Grad Open House

Virginia Tech Regional Math Contest

Come have a chance to win cash prizes. The event will be held in 111 TMCB on Saturday, October 21st. Breakfast will be served at 8:30 AM, come no later than 8:45. Email Dr. Nielson with questions, No sign up is necessary.

Focus on Math: Pamela Harris – Professor

Thursday, October 19, 2017 at 4:30:pm in 1170 TMCB

Title: Invisible Lattice Points

Abstract: This talk is about the invisibility of points on the integer lattice ℤ ✕ ℤ, where we think of these points as (infinitely thin) trees. Standing at the origin one may notice that the tree at the integer lattice point (1, 1) blocks from view the trees at (2, 2), (3, 3), and, more generally, at (n, n) for any n ∈ ℤ≥0. In fact any tree at (ℓ, m) will be invisible from the origin whenever ? and m share any divisor d, since the tree at (ℓ/D, m/D), where D = gcd(ℓ, m) blocks (ℓ, m) from view. With this fact at hand, we will investigate the following questions. If the lines of sight are straight lines through the origin, then what is the probability that the tree at (ℓ, m) is visible? Meaning, that the tree (ℓ, m) is not blocked from view by a tree in front of it. Is possible for us to find forests of trees (rectangular regions of adjacent lattice points) in which all trees are invisible?

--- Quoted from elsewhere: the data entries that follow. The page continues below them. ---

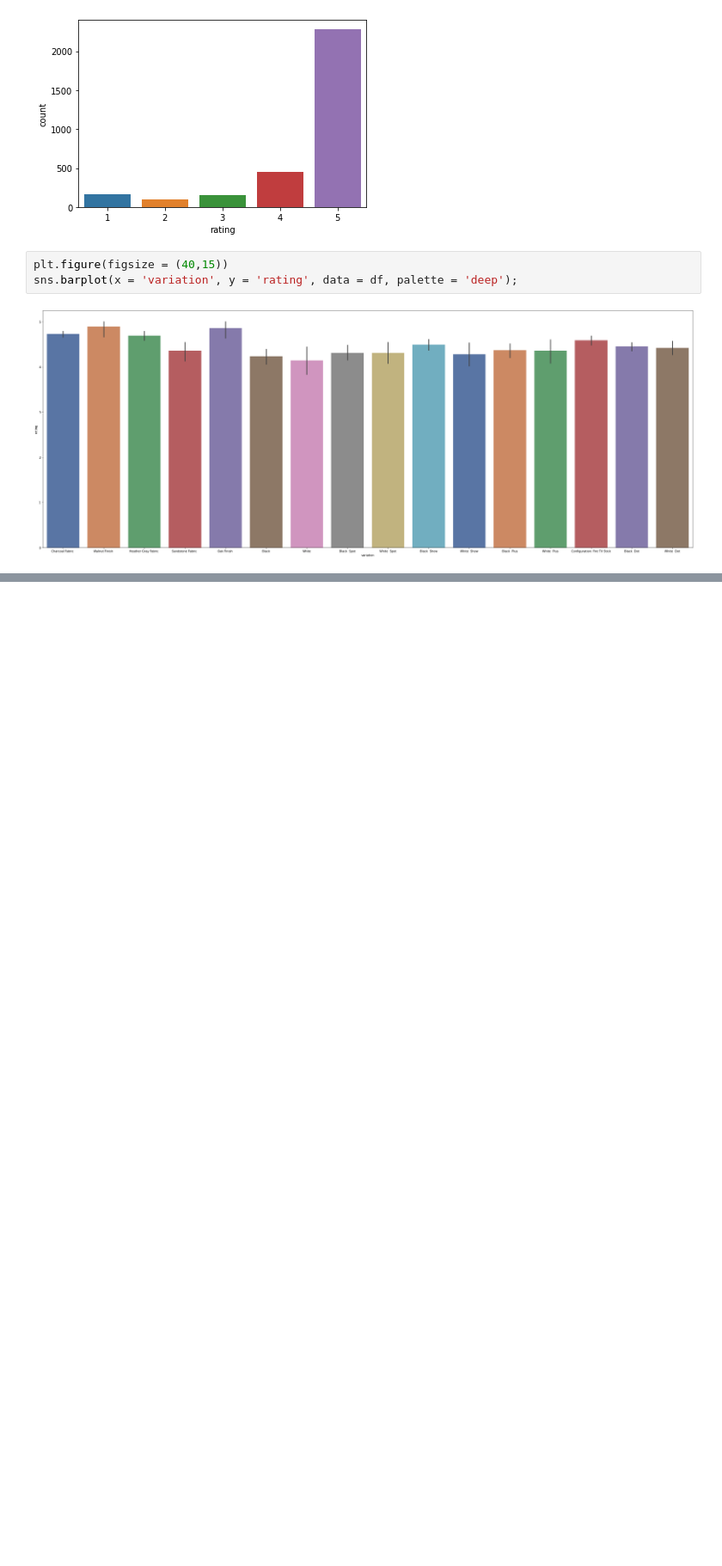
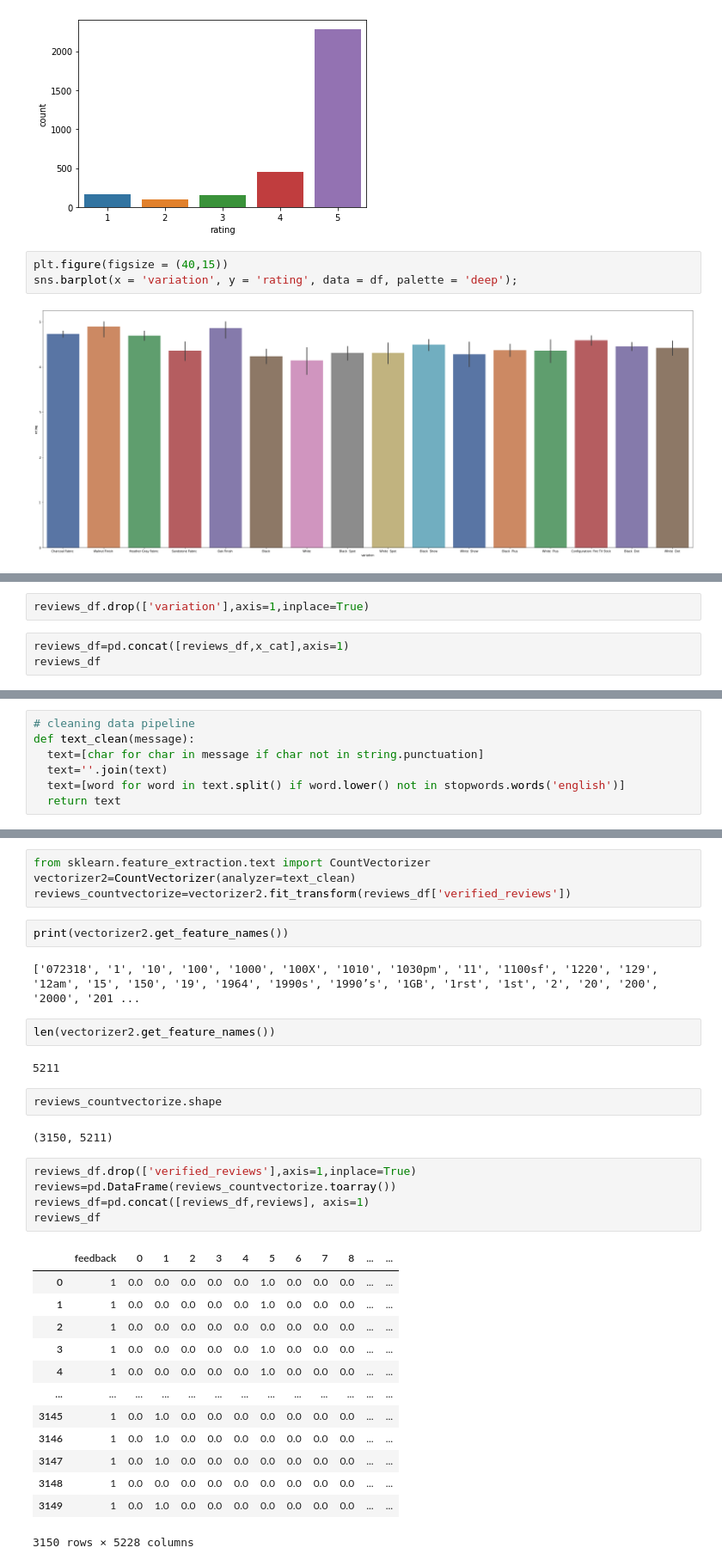
Before and after one commit to Laceles/Natural-Language-Processing, a Jupyter notebook: Public_Relation_Depatament_Case/Public_Relation_Depatament_Case.ipynb, the cells around one changed output, grey strips where cells are left out. Shown at 86% size. Saved outputs shown, nothing was run; the diff lists cells and outputs as text; blank space fills up the shorter version.

```diff
--- a/Public_Relation_Depatament_Case/Public_Relation_Depatament_Case.ipynb
+++ b/Public_Relation_Depatament_Case/Public_Relation_Depatament_Case.ipynb
@@ -184,0 +283,5 @@ sns.barplot(x = 'variation', y = 'rating', data = df, palette = 'deep');
+# %%
+reviews_df.drop(['variation'],axis=1,inplace=True)
+# %%
+reviews_df=pd.concat([reviews_df,x_cat],axis=1)
+reviews_df
@@ -184,0 +359,7 @@ sns.barplot(x = 'variation', y = 'rating', data = df, palette = 'deep');
+# %%
+# cleaning data pipeline
+def text_clean(message):
+  text=[char for char in message if char not in string.punctuation]
+  text=''.join(text)
+  text=[word for word in text.split() if word.lower() not in stopwords.words('english')]
+  return text
@@ -184,0 +389,35 @@ sns.barplot(x = 'variation', y = 'rating', data = df, palette = 'deep');
+# %%
+from sklearn.feature_extraction.text import CountVectorizer
+vectorizer2=CountVectorizer(analyzer=text_clean)
+reviews_countvectorize=vectorizer2.fit_transform(reviews_df['verified_reviews'])
+# %%
+print(vectorizer2.get_feature_names())
+# %% [output]
+['072318', '1', '10', '100', '1000', '100X', '1010', '1030pm', '11', '1100sf', '1220', '129', '12am', '15', '150', '19', '1964', '1990s', '1990’s', '1GB', '1rst', '1st', '2', '20', '200', '2000', '201 ...
+# %%
+len(vectorizer2.get_feature_names())
+# %% [output]
+5211
+# %%
+reviews_countvectorize.shape
+# %% [output]
+(3150, 5211)
+# %%
+reviews_df.drop(['verified_reviews'],axis=1,inplace=True)
+reviews=pd.DataFrame(reviews_countvectorize.toarray())
+reviews_df=pd.concat([reviews_df,reviews], axis=1)
+reviews_df
+# %% [output]
+|  | feedback | 0 | 1 | 2 | 3 | 4 | 5 | 6 | 7 | 8 | ... | ... |
+| 0 | 1 | 0.0 | 0.0 | 0.0 | 0.0 | 0.0 | 1.0 | 0.0 | 0.0 | 0.0 | ... | ... |
+| 1 | 1 | 0.0 | 0.0 | 0.0 | 0.0 | 0.0 | 1.0 | 0.0 | 0.0 | 0.0 | ... | ... |
+| 2 | 1 | 0.0 | 0.0 | 0.0 | 0.0 | 0.0 | 0.0 | 0.0 | 0.0 | 0.0 | ... | ... |
+| 3 | 1 | 0.0 | 0.0 | 0.0 | 0.0 | 0.0 | 1.0 | 0.0 | 0.0 | 0.0 | ... | ... |
+| 4 | 1 | 0.0 | 0.0 | 0.0 | 0.0 | 0.0 | 1.0 | 0.0 | 0.0 | 0.0 | ... | ... |
+| ... | ... | ... | ... | ... | ... | ... | ... | ... | ... | ... | ... | ... |
+| 3145 | 1 | 0.0 | 1.0 | 0.0 | 0.0 | 0.0 | 0.0 | 0.0 | 0.0 | 0.0 | ... | ... |
+| 3146 | 1 | 0.0 | 1.0 | 0.0 | 0.0 | 0.0 | 0.0 | 0.0 | 0.0 | 0.0 | ... | ... |
+| 3147 | 1 | 0.0 | 1.0 | 0.0 | 0.0 | 0.0 | 0.0 | 0.0 | 0.0 | 0.0 | ... | ... |
+| 3148 | 1 | 0.0 | 0.0 | 0.0 | 0.0 | 0.0 | 0.0 | 0.0 | 0.0 | 0.0 | ... | ... |
+| 3149 | 1 | 0.0 | 1.0 | 0.0 | 0.0 | 0.0 | 0.0 | 0.0 | 0.0 | 0.0 | ... | ... |
+3150 rows × 5228 columns
```
Also changed, not shown: parts of 34 cells of this notebook.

If it is possible to find such forests, how large can those forests be? What happens if the lines of sight are no longer straight lines through the origin, i.e. functions of the form f(x) = ax with , but instead are functions of the form f(x) = axb with b a positive integer and a ∈ ℚ? Along this mathematical journey, I will also discuss invisibility as it deals with the underrepresentation of women and minorities in the mathematical sciences and I will share the work I have done to help bring more visibility to the mathematical contributions of Latinx and Hispanic Mathematicians.

Math work is joint with Bethany Kubik, Edray Goins, and Aba Mbirika. Diversity work with Alexander Diaz-Lopez, Alicia Prieto Langarica, and Gabriel Sosa.

Biography: Pamela E. Harris is a Mexican-American Assistant Professor in the department of Mathematics and Statistics at Williams College. She received her B.S. from Marquette University, and M.S. and Ph.D. in mathematics from the University of Wisconsin-Milwaukee. Her research interests are in algebra and combinatorics, particularly as these subjects relate to the representation theory of Lie algebras. Her recent research on vector partition functions and projects in graph theory has been supported through awards from the National Science Foundation and the Center for Undergraduate Research in Mathematics. Harris co-organizes research symposia and professional development sessions for the national conference of the Society for the Advancement of Chicanos/Hispanics and Native Americans in Science, was a Mathematical Association of America’s Project NExT (New Experiences in Teaching) Fellow from 2012-2013, and is an editor of the e-Mentoring Network blog of the American Mathematical Society. In 2016, she co-founded an online platform that features prominently the extent of the research and mentoring contributions of Latins and Hispanics in the Mathematical Sciences. She is also the lead editor for the Special Issue on Motherhood and Mathematics of the Journal of Humanistic Mathematics.